“Abhinav did it, he again proved to the world that he is the best.”
These were the first words Dr A.S. Bindra uttered when Hindustan Times gave him a congratulatory call just after his son won the country’s first-ever individual Olympic gold.
After that, however, the proud father groped for words. He found it hard to express himself. Barely an hour after Abhinav’s epoch-making achievement, Dr Bindra’s plush house on the Patiala-Zirakpur road was thronged by the print and electronic media.
On cloud nine now, Dr Bindra had the same thing to say to them — “My son proved that Indians are no less capable than anybody in the world.”
The virtually non-stop interviews and photo sessions exhausted Dr Bindra. He had to take several breaks to catch his breath.
“I was waiting for this day when my son would make me proud. Today, you all are here to interview me only because of his efforts,” he said.

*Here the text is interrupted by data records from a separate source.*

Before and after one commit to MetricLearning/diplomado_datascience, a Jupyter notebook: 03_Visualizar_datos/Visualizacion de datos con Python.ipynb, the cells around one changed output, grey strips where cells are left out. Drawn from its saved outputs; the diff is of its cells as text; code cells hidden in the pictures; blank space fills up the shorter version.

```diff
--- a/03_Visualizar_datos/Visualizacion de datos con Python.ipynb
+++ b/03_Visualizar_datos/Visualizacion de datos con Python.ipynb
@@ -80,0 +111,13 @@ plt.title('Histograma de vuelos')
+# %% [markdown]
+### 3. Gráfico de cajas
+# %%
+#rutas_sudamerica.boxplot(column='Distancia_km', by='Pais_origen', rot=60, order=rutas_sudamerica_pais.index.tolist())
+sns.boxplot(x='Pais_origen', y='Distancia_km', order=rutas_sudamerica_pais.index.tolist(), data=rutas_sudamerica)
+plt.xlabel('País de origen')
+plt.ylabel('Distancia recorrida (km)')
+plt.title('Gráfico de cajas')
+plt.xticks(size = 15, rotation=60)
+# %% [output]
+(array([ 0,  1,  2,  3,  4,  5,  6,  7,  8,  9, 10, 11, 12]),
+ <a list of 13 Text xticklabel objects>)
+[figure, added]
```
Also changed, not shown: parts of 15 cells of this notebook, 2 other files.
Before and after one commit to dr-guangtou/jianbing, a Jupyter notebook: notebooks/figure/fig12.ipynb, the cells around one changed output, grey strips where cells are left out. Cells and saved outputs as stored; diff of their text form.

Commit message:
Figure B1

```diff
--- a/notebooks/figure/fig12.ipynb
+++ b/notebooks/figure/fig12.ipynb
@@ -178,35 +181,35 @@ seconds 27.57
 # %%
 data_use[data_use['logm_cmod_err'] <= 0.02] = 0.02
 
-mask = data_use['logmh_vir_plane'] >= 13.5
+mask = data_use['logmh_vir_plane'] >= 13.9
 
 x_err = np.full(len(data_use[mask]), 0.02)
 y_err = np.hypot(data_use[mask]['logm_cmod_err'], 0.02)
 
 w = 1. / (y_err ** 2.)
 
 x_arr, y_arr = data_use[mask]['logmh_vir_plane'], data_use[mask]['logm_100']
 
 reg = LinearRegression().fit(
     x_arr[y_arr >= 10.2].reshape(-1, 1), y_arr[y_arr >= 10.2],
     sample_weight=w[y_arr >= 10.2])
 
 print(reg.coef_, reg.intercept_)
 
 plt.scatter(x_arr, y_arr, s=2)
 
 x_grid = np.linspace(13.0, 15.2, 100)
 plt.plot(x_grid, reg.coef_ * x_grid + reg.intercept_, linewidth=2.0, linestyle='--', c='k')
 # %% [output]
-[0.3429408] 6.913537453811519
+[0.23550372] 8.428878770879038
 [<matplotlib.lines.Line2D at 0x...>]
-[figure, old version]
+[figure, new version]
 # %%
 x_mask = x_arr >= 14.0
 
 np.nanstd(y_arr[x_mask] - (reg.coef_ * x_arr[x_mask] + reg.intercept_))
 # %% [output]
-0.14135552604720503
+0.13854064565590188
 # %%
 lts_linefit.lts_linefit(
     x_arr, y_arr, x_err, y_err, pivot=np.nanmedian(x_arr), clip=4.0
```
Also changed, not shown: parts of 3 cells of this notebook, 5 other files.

“I couldn’t sleep well all night because I kept thinking about his event. I got up at 4 in the morning. God knows how I passed the time. When I got the news that he had made it to the final, the excitement grew. Watching the final live was an experience no Indian can forget.”
If Dr Bindra was busy obliging the media, Abhinav’s mother Babli Bindra was instructing her staff to distribute sweets to everyone.
“I spoke to Abhinav yesterday,” she said. “He was confident of coming up with his best shot in the final. I am the happiest mother on earth today.”
Relatives and family friends streamed into the house all day. People danced to dhol beats. “During the Sydney and Athens Olympics, we were confident that he would win a medal. This time we were not too sure. He not only won a medal, he struck gold,” said Ranjit Bajaj, Abhinav’s friend.
Dr Bindra summed it by saying, “Akshay Kumar is just an actor who played the lead role in Singh is Kinng. My son is the real-life king.”
He overcame pain to shine
Abhinav Bindra was a man with the mission on Monday. But it wasn’t the case a couple of years ago when he was battling a career-threatening back problem which forced him to miss the quadrennial showpiece event of Asia — the Asian Games in Doha. He spent sleepless nights fighting the demons in his mind, worked with determination and finally conquered his ailment. It was during the 2004 Athens Olympic Games when he was first struck by the debilitating pain, but he didn’t complain and went on to finish 7th.
“It was in 2004 that the symptoms of ‘overloading’ (of the back) started showing. The injury got aggravated in Athens,” said Dr Amit Bhattacharjje, Abhinav’s mental trainer and physiotherapist, from Beijing.
Braving the crippling pain, he stood firm at the 2006 World Championships in Zagreb (Croatia), creating history by winning the first ever gold for the country in the quadrennial event.
The pain, probably, is history.